--Namaste, satsriakaal, aadab, mein amitabh bacchan aapke samne, leke hajir hua hu, phir ek bar, kaun banega karorpati dwitiya. (audiences in dark start clapping along with a music as if crusader king Richard of England just captured the castle of a jehadi king) Aaj, mere samne beithe hai Jarshad kakiara…kakku…cuckoo… (a club-shaped man intervenes, with a child-like smile, “Kakkrakandy”) Ji haa, kakkara (“kandy”, the man again intervenes with a shy smile) -Yes, Jarshad kakk…, whatever, aiye aap aur hum khele yeh adbhut game, jiska naam hei …(looks at the club-shaped man) Jarshad Kakkrakandy, answers “kauun banayega karrorrpatti”
Amitabh shows Jarshad the seat, adjusts the seat for him. Jarshad sits, the chair shrieks.
--aur abhi mere samne baithe hain Jarshad n. k., from Chennai, who is a journalist with reuters, loves reading dilbert, unka favourite movie hai “chandramukhi”. And he is the self-proclaimed ‘king of PJ’.
--Haan to Jarshad saab, aapne likhe hein ke apke naam hei Jarshad n.k. now …
I became a father on
18 November, 2014. At that moment when fatherhood embraced me, perhaps I should have been elated, jumping up
and down and doing all sort of activities that new fathers do, at least,
that's what most sane people do. But nothing of that sort happened to
me. When I heard my baby's voice, first like an angry cat and then a mild wail wafting across the operation
theatre to the waiting area where we all were pacing up and down, the
first thought that hit me was how was my wife? It was a C-section and
she was partially unconscious. I should not have read Internet too
much, for I was reading all sorts of horror stories, of mothers not
waking up or recovering etc. I was petrified as I was not hearing my
wife's voice. The doctors and sisters inside the operation theater
must have been very busy with their other procedures. In fact, after
bringing out the baby from the womb, they were busy closing the cut,
I later got to know.
The realisation of
becoming a fathe…

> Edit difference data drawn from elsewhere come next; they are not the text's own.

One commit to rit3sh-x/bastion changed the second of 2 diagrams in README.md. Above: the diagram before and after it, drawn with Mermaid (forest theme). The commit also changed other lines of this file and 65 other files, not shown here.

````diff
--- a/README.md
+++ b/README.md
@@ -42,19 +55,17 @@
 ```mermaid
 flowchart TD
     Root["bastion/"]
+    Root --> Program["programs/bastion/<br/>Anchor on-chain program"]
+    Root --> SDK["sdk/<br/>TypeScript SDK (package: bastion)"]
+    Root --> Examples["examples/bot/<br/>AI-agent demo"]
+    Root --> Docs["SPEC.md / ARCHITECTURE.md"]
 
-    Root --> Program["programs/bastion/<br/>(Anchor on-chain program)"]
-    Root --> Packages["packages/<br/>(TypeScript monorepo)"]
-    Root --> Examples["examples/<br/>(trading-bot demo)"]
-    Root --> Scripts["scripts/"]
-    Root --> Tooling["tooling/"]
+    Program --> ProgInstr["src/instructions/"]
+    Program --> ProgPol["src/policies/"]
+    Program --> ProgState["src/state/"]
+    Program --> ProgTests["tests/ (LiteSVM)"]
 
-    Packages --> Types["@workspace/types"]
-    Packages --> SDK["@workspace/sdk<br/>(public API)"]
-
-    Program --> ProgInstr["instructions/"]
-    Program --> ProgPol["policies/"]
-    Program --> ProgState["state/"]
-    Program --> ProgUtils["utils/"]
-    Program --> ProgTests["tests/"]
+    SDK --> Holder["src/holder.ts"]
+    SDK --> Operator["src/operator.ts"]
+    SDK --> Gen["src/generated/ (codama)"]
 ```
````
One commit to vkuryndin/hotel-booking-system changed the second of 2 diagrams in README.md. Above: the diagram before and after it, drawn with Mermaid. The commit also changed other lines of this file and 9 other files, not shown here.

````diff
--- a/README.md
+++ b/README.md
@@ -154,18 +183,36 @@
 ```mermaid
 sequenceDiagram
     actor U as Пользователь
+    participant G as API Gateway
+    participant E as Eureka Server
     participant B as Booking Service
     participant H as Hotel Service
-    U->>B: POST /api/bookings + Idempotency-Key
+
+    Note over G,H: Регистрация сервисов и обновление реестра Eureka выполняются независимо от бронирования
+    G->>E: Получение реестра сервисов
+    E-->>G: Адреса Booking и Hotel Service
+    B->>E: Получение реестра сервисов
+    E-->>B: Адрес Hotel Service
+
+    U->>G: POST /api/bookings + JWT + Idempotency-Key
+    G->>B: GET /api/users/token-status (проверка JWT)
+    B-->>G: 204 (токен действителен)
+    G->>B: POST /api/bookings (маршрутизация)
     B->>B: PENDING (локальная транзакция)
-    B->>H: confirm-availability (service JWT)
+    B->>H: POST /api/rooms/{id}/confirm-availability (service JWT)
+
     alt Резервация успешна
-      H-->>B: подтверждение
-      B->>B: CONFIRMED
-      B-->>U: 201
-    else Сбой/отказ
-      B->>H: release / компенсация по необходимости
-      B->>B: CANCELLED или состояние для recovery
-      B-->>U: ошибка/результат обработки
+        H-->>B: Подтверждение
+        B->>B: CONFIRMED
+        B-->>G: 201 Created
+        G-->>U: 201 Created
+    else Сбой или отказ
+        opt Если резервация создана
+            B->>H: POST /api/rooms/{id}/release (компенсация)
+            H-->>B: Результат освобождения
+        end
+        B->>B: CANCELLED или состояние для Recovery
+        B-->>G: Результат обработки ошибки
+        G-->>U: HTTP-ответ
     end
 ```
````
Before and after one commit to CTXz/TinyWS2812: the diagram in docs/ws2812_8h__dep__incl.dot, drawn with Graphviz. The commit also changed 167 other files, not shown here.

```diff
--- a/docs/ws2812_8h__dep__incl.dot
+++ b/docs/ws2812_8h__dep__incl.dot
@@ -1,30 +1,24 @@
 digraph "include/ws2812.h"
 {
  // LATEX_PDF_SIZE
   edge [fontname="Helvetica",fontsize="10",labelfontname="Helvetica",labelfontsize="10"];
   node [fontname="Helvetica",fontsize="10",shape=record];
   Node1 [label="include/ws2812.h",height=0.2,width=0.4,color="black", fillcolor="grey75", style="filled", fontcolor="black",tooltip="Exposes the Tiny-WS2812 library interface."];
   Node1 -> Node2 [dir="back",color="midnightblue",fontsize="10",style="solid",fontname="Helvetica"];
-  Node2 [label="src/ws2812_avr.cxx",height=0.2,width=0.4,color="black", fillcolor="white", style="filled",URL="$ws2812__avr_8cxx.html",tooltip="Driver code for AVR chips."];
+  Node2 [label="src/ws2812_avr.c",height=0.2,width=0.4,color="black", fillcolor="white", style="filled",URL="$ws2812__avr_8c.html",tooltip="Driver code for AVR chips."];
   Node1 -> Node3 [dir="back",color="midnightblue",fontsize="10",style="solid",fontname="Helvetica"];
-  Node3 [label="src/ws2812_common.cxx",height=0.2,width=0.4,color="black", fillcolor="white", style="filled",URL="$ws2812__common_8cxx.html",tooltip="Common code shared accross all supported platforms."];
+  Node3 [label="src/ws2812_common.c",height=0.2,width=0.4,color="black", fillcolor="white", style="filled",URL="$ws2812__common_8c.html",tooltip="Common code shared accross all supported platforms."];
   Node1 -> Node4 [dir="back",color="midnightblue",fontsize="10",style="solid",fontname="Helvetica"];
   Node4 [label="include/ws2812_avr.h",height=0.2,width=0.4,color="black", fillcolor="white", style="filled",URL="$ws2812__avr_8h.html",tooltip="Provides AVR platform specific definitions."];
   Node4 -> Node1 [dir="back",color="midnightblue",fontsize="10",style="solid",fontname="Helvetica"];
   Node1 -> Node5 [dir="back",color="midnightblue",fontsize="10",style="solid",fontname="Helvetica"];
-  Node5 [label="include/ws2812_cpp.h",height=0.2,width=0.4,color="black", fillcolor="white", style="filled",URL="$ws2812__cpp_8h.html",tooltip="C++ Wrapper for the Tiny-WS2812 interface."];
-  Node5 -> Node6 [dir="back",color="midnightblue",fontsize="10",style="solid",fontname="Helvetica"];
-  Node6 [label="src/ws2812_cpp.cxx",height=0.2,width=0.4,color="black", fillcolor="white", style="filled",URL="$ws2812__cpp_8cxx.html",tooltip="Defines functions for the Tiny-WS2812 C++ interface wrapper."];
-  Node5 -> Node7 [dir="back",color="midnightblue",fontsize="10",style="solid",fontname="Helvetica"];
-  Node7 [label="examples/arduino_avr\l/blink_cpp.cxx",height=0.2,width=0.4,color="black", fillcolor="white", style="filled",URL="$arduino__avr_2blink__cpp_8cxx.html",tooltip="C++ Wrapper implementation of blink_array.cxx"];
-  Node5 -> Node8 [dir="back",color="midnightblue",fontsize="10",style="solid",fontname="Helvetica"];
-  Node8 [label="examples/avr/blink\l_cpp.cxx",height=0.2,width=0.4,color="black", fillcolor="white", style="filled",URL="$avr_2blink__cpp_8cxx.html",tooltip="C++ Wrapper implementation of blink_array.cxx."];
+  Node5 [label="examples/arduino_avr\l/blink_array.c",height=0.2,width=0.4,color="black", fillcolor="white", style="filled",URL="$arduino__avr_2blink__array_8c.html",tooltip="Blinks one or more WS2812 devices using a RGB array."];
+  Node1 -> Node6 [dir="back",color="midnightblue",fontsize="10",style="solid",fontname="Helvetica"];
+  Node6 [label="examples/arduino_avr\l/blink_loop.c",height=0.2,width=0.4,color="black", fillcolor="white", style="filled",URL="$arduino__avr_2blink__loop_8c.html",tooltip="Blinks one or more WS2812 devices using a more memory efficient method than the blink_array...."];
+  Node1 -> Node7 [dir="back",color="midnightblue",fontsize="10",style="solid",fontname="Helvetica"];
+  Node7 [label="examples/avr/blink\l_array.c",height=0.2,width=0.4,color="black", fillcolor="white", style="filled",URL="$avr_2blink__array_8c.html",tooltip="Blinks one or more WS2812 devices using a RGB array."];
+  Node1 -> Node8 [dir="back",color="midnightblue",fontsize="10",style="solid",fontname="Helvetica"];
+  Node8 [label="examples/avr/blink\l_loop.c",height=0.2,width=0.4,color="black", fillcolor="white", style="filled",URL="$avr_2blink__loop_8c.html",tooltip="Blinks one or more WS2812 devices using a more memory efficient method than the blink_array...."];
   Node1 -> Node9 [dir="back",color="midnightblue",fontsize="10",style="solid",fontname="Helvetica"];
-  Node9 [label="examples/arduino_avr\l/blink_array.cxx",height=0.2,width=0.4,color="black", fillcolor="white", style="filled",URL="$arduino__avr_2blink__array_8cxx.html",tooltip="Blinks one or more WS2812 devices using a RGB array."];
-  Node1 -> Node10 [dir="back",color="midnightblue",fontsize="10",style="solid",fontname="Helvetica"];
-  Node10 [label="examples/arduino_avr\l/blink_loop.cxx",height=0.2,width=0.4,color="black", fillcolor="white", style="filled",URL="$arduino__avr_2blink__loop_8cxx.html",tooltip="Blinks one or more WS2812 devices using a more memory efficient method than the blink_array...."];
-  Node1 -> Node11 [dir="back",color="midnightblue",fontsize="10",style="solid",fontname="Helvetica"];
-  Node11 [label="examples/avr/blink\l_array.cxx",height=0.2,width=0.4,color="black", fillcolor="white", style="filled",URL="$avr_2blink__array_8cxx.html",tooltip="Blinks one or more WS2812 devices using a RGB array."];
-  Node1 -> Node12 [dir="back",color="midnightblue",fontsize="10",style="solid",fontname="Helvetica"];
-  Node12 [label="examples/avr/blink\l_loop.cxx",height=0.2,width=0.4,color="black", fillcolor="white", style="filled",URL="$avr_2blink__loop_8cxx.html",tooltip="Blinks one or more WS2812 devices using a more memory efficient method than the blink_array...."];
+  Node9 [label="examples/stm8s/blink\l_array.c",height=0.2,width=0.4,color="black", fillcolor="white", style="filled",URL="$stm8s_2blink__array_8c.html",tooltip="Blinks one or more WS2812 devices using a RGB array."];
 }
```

About a dozen years back, I started writing blog posts out of sheer boredom in office. The work was repetitive and the bosses were menacing. Not the fault of bosses as much as the systems put in place. It was a real-time world and you perish in seconds or become a hero. No, I was not a stock market trader, but close. I was perhaps in deep agony. I had left my family members, my root, my friends and my culture. Those years were the most important in my life, the early twenties. I was free for the first time. Free to do whatever I wanted to do. It was a lot of pent-up sexual energy really looking for an avenue to be released. I found my moksha in creativity, especially as my office colleagues started appreciating my writing, albeit with no hint of grammar in it. Slowly strangers came to my blog and I visited theirs and we became friends. And then I started connecting with people far away from my place, across oceans. With one I became friends for life – Ian Vincent Mulder. But that’s ano…